* What is being asked:
For each line below that holds "Student", return the line as it stands.

Web document revisions:
╭──

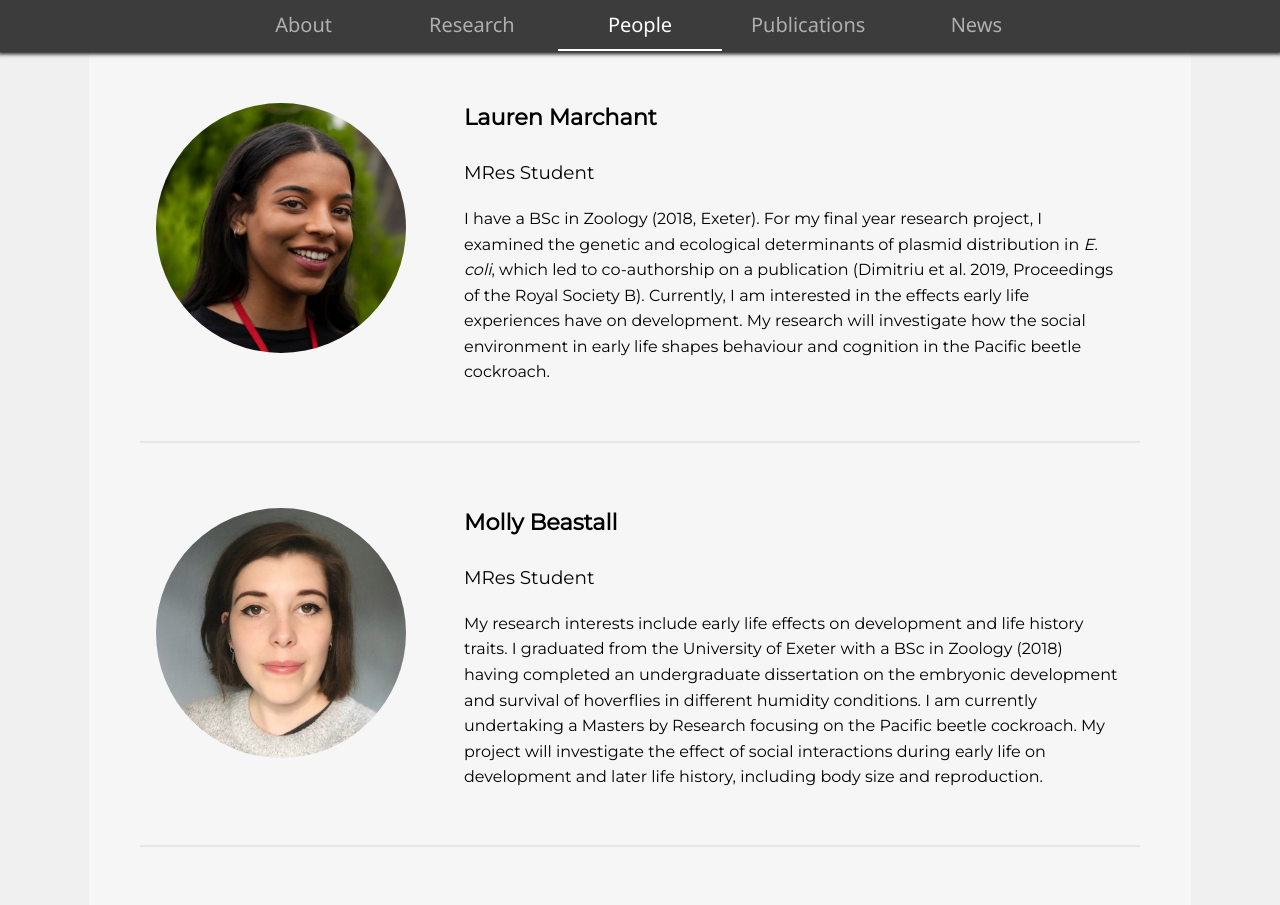
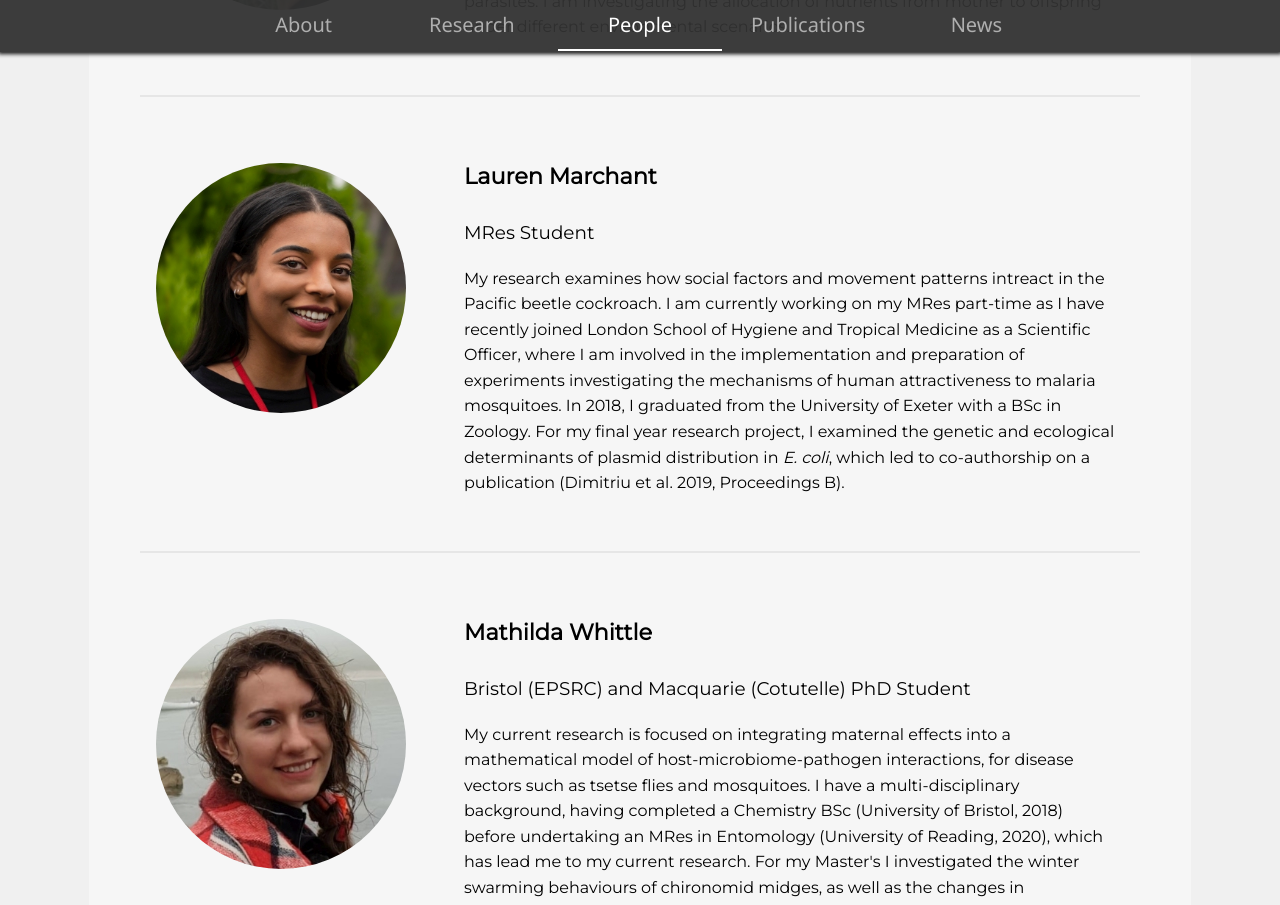
Before and after one commit to evelab/evelab.github.io, a Jekyll site: the page built from people.html, in a window 1280 px wide and 1400 px high, scrolled down 1565 px. Shown: the top 905 px of the window. Built offline with Jekyll 4.4.1, drawn with Linux system fonts in a browser that asks for light colours; some of the changed text lies outside the part shown.

Commit message:
Added new members and created current and alumni sections

```diff
--- a/people.html
+++ b/people.html
@@ -15,9 +15,7 @@
   <section class='text'>
     <img class='image-small' src='images/people/sinead_english.jpg' alt='Sinead English'>
     <p class='name'>Sinead English</p>
-    <p class='title'>
-      Senior Lecturer & Royal Society Dorothy Hodgkin Fellow (Lab PI)
-    </p>
+    <p class='title'>Senior Lecturer & Royal Society Dorothy Hodgkin Fellow (Lab PI)</p>
     <p>
       My research investigates how variation in environmental and maternal conditions shapes offspring development, behaviour and life history. I use a variety of approaches, including mathematical models, comparative analyses and empirical tests on unusual and important model systems, including the disease-carrying tsetse fly. I have studied variation in cooperation (PhD 2010, Cambridge) and growth (Postdoc 2009-12, Cambridge) in meerkats, and developmental determinants of ageing (2012-15, Oxford). I was awarded a Royal Society Dorothy Hodgkin Fellowship in 2015, and moved to Bristol as (proleptic) Senior Lecturer in 2017.
     </p>
@@ -34,24 +32,24 @@
 
 <section id='current'>
 
+  <br>
+  <div class='break'> </div>
+    <p class='break-text'>Current Members
+      <!-- <a class='on' href='people.html#current'>Current</a> / <a class='off' href='people.html#alumni'>Alumni</a> -->
+    </p>
+  <div class='break'> </div>
+  <br>
+
   <!-- <br>
   <div class='break'> </div>
-  <p class='break-text'><a class='on' href='people.html#current'>Current</a> / <a class='off' href='people.html#collaborators'>Collaborators</a></p>
-  <div class='break'> </div>
   <br> -->
-
-  <br>
-  <div class='break'> </div>
-  <br>
 
   <div id='block'>
     <img class='image-big' src='images/people/antoine_barreaux.jpg' alt='Antoine Barreaux'>
     <section class='text'>
       <img class='image-small' src='images/people/antoine_barreaux.jpg' alt='Antoine Barreaux'>
       <p class='name'>Antoine Barreaux</p>
-      <p class='title'>
-        BBSRC Postdoctoral Research Associate
-      </p>
+      <p class='title'>BBSRC Postdoctoral Research Associate</p>
       <p>
         I am an evolutionary ecologist interested in carry over effects, host parasites interactions, and vector biology. I am currently developing evolutionary models of maternal investment in tsetse flies and investigating the impacts on vector competence and the epidemiology of the animal/human African trypanosomiasis. I did my PhD on the ecology and evolution of malaria mosquito immunity (2016, University of Neuchâtel, Switzerland), and then combined evolutionary & applied ecology to improve malaria control during my first postdoc (2016-19, Penn State University, USA).
       </p>
@@ -75,9 +73,7 @@
     <section class='text'>
       <img class='image-small' src='images/people/hester_weaving.jpg' alt='Hester Weaving'>
       <p class='name'>Hester Weaving</p>
-      <p class='title'>
-        BBSRC SWBio PhD Student
-      </p>
+      <p class='title'>BBSRC SWBio PhD Student</p>
       <p>
         My interest lies with Applied Entomology and Ecology. I have an entomology background, having completed a Masters on the effect of pesticides on dung beetles (2018, Bristol) and an undergraduate dissertation project investigating the quantity of lipid maintained in blow flies. My research interests led me to begin a PhD on maternal investment in tsetse fly, vector of African trypanosome parasites. I am investigating the allocation of nutrients from mother to offspring under different environmental scenarios.
       </p>
@@ -93,11 +89,65 @@
     <section class='text'>
       <img class='image-small' src='images/people/lauren_marchant.jpg' alt='Lauren Marchant'>
       <p class='name'>Lauren Marchant</p>
-      <p class='title'>
-        MRes Student
+      <p class='title'>MRes Student</p>
+      <p>
+        My research examines how social factors and movement patterns intreact in the Pacific beetle cockroach. I am currently working on my MRes part-time as I have recently joined London School of Hygiene and Tropical Medicine as a Scientific Officer, where I am involved in the implementation and preparation of experiments investigating the mechanisms of human attractiveness to malaria mosquitoes. In 2018, I graduated from the University of Exeter with a BSc in Zoology. For my final year research project, I examined the genetic and ecological determinants of plasmid distribution in <i>E. coli</i>, which led to co-authorship on a publication (Dimitriu et al. 2019, Proceedings B).
       </p>
+    </section>
+  </div>
+
+  <br>
+  <div class='break'> </div>
+  <br>
+
+  <div id='block'>
+    <img class='image-big' src='images/people/mathilda_whittle.jpg' alt='Mathilda Whittle'>
+    <section class='text'>
+      <img class='image-small' src='images/people/mathilda_whittle.jpg' alt='Mathilda Whittle'>
+      <p class='name'>Mathilda Whittle</p>
+      <p class='title'>Bristol (EPSRC) and Macquarie (Cotutelle) PhD Student</p>
       <p>
-        I have a BSc in Zoology (2018, Exeter). For my final year research project, I examined the genetic and ecological determinants of plasmid distribution in <i>E. coli</i>, which led to co-authorship on a publication (Dimitriu et al. 2019, Proceedings of the Royal Society B). Currently, I am interested in the effects early life experiences have on development. My research will investigate how the social environment in early life shapes behaviour and cognition in the Pacific beetle cockroach.
+        My current research is focused on integrating maternal effects into a mathematical model of host-microbiome-pathogen interactions, for disease vectors such as tsetse flies and mosquitoes. I have a multi-disciplinary background, having completed a Chemistry BSc (University of Bristol, 2018) before undertaking an MRes in Entomology (University of Reading, 2020), which has lead me to my current research. For my Master's I investigated the winter swarming behaviours of chironomid midges, as well as the changes in environmental associations of a habitat specialist bombylid, <i>Villa cingulata</i>.
+      </p>
+    </section>
+  </div>
+
+  <br>
+  <div class='break'> </div>
+  <br>
+
+  <div id='block'>
+    <img class='image-big' src='images/people/sara_brabant.jpg' alt='Sara Brabant'>
+    <section class='text'>
+      <img class='image-small' src='images/people/sara_brabant.jpg' alt='Sara Brabant'>
+      <p class='name'>Sara Brabant</p>
+      <p class='title'>Visiting Master's Student</p>
+      <p>
+        I graduated from the Catholic University of Louvain, Belgium, with a BSc in Biology (2020). I am currently doing a Master's in Biology of Organisms and Ecology. For my master's thesis I focused on the effects of larval developmental conditions on adult personality for the butterfly <i>Pararge aegeria</i>. My interests in development and insects led me to complete my master's by an internship at the University of Bristol where I'm working on the effect of egg size on pupae size in tsetse flies.
+      </p>
+    </section>
+  </div>
+
+</section>
+
+<section id='alumni'>
+
+  <br>
+  <div class='break'> </div>
+    <p class='break-text'>Alumni
+      <!-- <a class='off' href='people.html#current'>Current</a> / <a class='on' href='people.html#alumni'>Alumni</a> -->
+    </p>
+  <div class='break'> </div>
+  <br>
+
+  <div id='block'>
+    <img class='image-big' src='images/people/kwasi_asante.jpg' alt='Kwasi Asante'>
+    <section class='text'>
+      <img class='image-small' src='images/people/kwasi_asante.jpg' alt='Kwasi Asante'>
+      <p class='name'>Kwasi Asante</p>
+      <p class='title'>BCAI Research Technician (Sep 2020 - Feb 2021)</p>
+      <p>
+        I am an entomologist with a special interest in agricultural pests, pollinators, biological control agents and insect rearing systems. I have previously studied the control of several agricultural pests using Integrated Pest Management (IPM) including biopesticides and parasitoids. I am interested in plant and insect interactions and my PhD was on the 'biological control of insect pests of legumes' under field conditions in Africa and laboratory conditions in Europe (University of Reading, 2020). During my research visit in EVE lab (funded by a BCAI grant), I conducted an experiment on the enhancement of neem (<i>Azadirachta indica</i>) for effective control of insect pests.
       </p>
     </section>
   </div>
@@ -111,59 +161,11 @@
     <section class='text'>
       <img class='image-small' src='images/people/molly_beastall.jpg' alt='Molly Beastall'>
       <p class='name'>Molly Beastall</p>
-      <p class='title'>
-        MRes Student
-      </p>
+      <p class='title'>MRes Student (Sep 2019 - Jan 2021)</p>
       <p>
-        My research interests include early life effects on development and life history traits. I graduated from the University of Exeter with a BSc in Zoology (2018) having completed an undergraduate dissertation on the embryonic development and survival of hoverflies in different humidity conditions. I am currently undertaking a Masters by Research focusing on the Pacific beetle cockroach. My project will investigate the effect of social interactions during early life on development and later life history, including body size and reproduction.
-      </p>
-    </section>
-  </div>
-
-  <br>
-  <div class='break'> </div>
-  <br>
-
-  <div id='block'>
-    <img class='image-big' src='images/people/kwasi_asante.jpg' alt='Kwasi Asante'>
-    <section class='text'>
-      <img class='image-small' src='images/people/kwasi_asante.jpg' alt='Kwasi Asante'>
-      <p class='name'>Kwasi Asante</p>
-      <p class='title'>
-        BCAI Research Technician
-      </p>
-      <p>
-        I am an entomologist with a special interest in agricultural pests, pollinators, biological control agents and insect rearing systems. I have previously studied the control of several agricultural pests using Integrated Pest Management (IPM) including biopesticides and parasitoids. I am interested in plant and insect interactions and my PhD was on the 'biological control of insect pests of legumes' under field conditions in Africa and laboratory conditions in Europe (University of Reading, 2020). My current research is on the enhancement of neem (<i>Azadirachta indica</i>) for effective control of insect pests.
-      </p>
-    </section>
-  </div>
-
-  <br>
-  <div class='break'> </div>
-  <br>
-
-  <div id='block'>
-    <img class='image-big' src='images/people/mathilda_whittle.jpg' alt='Mathilda Whittle'>
-    <section class='text'>
-      <img class='image-small' src='images/people/mathilda_whittle.jpg' alt='Mathilda Whittle'>
-      <p class='name'>Mathilda Whittle</p>
-      <p class='title'>
-        Bristol (EPSRC) and Macquarie (Cotutelle) PhD Student
-      </p>
-      <p>
-        My current research is focused on integrating maternal effects into a mathematical model of host-microbiome-pathogen interactions, for disease vectors such as tsetse flies and mosquitoes. I have a multi-disciplinary background, having completed a Chemistry BSc (University of Bristol, 2018) before undertaking an MRes in Entomology (University of Reading, 2020), which has lead me to my current research. For my Master's I investigated the winter swarming behaviours of chironomid midges, as well as the changes in environmental associations of a habitat specialist bombylid, <i>Villa cingulata</i>.
+        My research interests include early life effects on development and life history traits. I graduated from the University of Exeter with a BSc in Zoology (2018) having completed an undergraduate dissertation on the embryonic development and survival of hoverflies in different humidity conditions. I have now completed a Master of Science by Research Degree with the EVE lab (2021). My research focused on the impact of  maternal and social effects during early life on the development and life history traits of the Pacific beetle cockroach.
       </p>
     </section>
   </div>
 
 </section>
-
-<!-- <section id='collaborators'>
-
-  <br>
-  <div class='break'> </div>
-  <p class='break-text'><a class='off' href='people.html#current'>Current</a> / <a class='on' href='people.html#collaborators'>Collaborators</a></p>
-  <div class='break'> </div>
-  <br>
-
-</section> -->
```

╰──

* Response to the task:
-        BBSRC SWBio PhD Student
+      <p class='title'>BBSRC SWBio PhD Student</p>
-        MRes Student
+      <p class='title'>MRes Student</p>
+      <p class='title'>Bristol (EPSRC) and Macquarie (Cotutelle) PhD Student</p>
+      <p class='title'>Visiting Master's Student</p>
-        MRes Student
+      <p class='title'>MRes Student (Sep 2019 - Jan 2021)</p>
-        Bristol (EPSRC) and Macquarie (Cotutelle) PhD Student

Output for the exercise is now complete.